Finally my biggest bug-bear; tipping or gratuities. They take $11 a day for some reason, We booked the cruise because of the envisaged high standards and quality. This was suggested in their adverts and glossies - just read some of their grandiose waffle as they describe the experience of cruising on the QM2. A gratuity is something beyond the call of duty, which is difficult in this case because they never actually improved on exceptional service, nor did I receive enhanced excellent standards. It was quite frankly, exactly just what I had ordered when I booked the cruise - so why should I pay more? I don't want any bull about low wages of their staff - now that is their fault - why should I subsidize the salary of Cunard's staff just so the Company can make more profit for their shareholders - I just don't get it. No one tips me, but you can do so if you like this review! We have all been to a posh restaurant where we pay more for just about everything and usually we expect to - for the very reason that it is posh. We can get the same stuff for less, at a less posh restaurant. So we booked a posh cruise then had to pay more for what they offered. This is a con-trick - just put the prices up to include a tipping levy so no-one will notice and people may still choose to tip if they so wish I enjoyed my Guinness on board and couldn't tell you what it actually cost - to me it doesn't really matter because at the time I just wanted a Guinness. What I object to is paying a little extra for someone just to pour it. Put the price up rather than take stealth tips.
We arrived at New York - the only way to arrive. It gives you a great sense of occasion. I just wish the skipper could have hung around a bit in the Atlantic so that the arrival was during daylight!
As for New York - well that's another story for another website
To finish up the review - it's not quite what I had imagined, but I have at least endless tales to share with friends - and no doubt bore them to death. It's something to tick off the list and I'm glad I've done it. It's certainly not my best holiday by any stretch - but it's also not my worst.
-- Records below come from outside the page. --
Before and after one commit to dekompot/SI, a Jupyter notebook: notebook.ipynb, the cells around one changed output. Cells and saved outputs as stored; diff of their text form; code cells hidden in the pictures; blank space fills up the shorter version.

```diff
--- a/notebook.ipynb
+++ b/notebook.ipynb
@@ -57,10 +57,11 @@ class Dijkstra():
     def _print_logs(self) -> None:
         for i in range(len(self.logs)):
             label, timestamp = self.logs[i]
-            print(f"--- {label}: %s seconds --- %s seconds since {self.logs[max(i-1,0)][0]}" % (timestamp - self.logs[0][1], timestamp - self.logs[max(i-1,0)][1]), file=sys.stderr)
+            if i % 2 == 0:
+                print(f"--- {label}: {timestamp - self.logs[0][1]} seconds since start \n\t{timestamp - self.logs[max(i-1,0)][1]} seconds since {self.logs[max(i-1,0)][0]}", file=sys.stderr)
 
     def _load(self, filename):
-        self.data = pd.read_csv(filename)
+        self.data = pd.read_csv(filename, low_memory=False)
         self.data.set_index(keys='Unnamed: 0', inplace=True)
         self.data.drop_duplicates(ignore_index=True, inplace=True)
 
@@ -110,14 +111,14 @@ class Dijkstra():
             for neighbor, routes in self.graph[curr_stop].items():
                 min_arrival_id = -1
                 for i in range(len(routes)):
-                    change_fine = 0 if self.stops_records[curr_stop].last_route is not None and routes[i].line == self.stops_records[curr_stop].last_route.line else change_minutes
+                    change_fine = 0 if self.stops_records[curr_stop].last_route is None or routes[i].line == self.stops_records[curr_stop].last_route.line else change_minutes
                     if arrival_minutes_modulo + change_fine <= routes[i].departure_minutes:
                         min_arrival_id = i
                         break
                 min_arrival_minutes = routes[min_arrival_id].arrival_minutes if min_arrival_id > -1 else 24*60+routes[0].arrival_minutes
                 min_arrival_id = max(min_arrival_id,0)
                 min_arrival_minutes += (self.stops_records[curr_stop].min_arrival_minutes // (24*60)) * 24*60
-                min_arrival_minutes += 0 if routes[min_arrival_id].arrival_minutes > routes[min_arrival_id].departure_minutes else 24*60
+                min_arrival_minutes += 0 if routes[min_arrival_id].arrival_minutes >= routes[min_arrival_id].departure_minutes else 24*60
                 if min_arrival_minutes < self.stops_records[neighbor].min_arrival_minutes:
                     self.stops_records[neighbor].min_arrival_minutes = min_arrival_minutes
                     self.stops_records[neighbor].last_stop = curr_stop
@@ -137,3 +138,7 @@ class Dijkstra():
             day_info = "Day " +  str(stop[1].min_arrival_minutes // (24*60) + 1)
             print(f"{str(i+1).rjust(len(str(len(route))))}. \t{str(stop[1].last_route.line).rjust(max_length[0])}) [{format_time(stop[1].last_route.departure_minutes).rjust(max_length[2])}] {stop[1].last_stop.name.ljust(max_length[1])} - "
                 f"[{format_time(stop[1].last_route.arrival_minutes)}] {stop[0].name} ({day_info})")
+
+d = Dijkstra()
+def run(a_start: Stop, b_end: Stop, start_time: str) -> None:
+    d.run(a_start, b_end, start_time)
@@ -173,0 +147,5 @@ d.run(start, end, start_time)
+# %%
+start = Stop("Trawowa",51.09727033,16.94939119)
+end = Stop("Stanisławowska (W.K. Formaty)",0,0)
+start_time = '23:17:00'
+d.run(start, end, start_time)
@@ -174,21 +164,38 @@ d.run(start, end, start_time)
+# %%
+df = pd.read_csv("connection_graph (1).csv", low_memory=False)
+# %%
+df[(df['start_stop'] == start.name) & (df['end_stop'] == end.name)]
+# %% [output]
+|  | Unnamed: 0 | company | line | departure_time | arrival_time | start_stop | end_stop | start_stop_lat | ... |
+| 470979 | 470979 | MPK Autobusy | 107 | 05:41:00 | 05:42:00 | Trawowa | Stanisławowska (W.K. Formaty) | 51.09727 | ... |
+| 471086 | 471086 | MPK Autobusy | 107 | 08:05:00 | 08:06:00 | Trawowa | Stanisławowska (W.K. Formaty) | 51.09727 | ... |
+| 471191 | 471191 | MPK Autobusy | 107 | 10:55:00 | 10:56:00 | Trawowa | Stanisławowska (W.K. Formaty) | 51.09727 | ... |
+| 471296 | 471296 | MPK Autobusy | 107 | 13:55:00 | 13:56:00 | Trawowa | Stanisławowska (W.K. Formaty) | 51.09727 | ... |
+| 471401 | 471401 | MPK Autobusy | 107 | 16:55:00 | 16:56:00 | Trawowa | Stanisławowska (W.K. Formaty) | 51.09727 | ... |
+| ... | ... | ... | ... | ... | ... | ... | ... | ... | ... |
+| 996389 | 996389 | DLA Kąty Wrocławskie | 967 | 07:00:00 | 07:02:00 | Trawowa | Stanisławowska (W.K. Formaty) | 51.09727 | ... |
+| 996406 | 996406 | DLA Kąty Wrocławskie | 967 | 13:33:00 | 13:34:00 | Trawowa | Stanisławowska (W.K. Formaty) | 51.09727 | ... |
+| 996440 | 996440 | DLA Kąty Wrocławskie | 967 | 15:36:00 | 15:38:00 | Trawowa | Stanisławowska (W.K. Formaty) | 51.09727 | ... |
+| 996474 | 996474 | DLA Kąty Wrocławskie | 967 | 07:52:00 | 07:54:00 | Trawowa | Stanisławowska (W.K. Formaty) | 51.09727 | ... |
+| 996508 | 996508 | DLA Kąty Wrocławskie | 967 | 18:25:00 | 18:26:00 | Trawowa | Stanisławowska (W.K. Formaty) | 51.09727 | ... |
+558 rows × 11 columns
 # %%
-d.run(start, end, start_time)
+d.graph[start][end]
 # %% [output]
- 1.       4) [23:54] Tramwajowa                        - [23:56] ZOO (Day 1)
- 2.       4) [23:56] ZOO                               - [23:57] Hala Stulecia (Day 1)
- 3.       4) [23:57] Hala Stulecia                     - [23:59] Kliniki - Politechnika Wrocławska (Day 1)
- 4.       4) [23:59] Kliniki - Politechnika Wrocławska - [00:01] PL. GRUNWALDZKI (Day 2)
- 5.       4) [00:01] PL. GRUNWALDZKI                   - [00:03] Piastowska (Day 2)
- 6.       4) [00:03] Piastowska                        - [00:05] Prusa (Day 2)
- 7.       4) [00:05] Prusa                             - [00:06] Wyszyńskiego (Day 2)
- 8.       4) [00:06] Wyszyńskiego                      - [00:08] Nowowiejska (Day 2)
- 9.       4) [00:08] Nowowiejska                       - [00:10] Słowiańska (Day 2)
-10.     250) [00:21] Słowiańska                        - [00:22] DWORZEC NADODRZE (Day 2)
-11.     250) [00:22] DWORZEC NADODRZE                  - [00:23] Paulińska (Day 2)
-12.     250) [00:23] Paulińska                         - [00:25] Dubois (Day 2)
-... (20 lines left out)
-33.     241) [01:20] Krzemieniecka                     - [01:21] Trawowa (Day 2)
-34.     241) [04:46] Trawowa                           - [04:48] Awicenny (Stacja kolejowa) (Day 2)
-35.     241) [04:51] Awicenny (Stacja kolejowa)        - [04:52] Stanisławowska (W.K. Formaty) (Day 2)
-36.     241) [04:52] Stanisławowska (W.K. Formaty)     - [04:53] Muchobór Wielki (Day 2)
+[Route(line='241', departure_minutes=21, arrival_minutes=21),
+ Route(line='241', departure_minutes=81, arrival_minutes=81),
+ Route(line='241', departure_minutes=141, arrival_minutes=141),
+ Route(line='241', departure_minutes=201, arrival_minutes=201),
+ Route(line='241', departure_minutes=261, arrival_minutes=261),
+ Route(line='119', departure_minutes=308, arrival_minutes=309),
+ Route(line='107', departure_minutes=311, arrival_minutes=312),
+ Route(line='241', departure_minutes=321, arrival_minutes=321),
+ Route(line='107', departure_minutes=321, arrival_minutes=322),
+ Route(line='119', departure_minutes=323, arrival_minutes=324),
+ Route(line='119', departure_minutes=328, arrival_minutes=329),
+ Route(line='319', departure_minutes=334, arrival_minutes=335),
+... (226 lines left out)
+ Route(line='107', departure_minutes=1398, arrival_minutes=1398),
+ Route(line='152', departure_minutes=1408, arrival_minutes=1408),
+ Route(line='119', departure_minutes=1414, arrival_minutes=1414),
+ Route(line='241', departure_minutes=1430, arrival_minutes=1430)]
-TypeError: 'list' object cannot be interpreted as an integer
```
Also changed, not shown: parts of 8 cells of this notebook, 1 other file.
It may though be my most disappointing, although I was not really disappointed with anything. It's not Cunard's fault - it's probably mine.
Just a word of warning - beware dealing with Sunterra.com - they will just want the sale and promise you everything then pass on any of your concerns to fictitious team leaders or alleged customer services. This company sit behind a lot of cruise booking sites - so just watch out where your booking site puts you. If it is Sunterra - try a different approach. They have no interest in anything other than your transaction - and are very good at fobbing off any complaints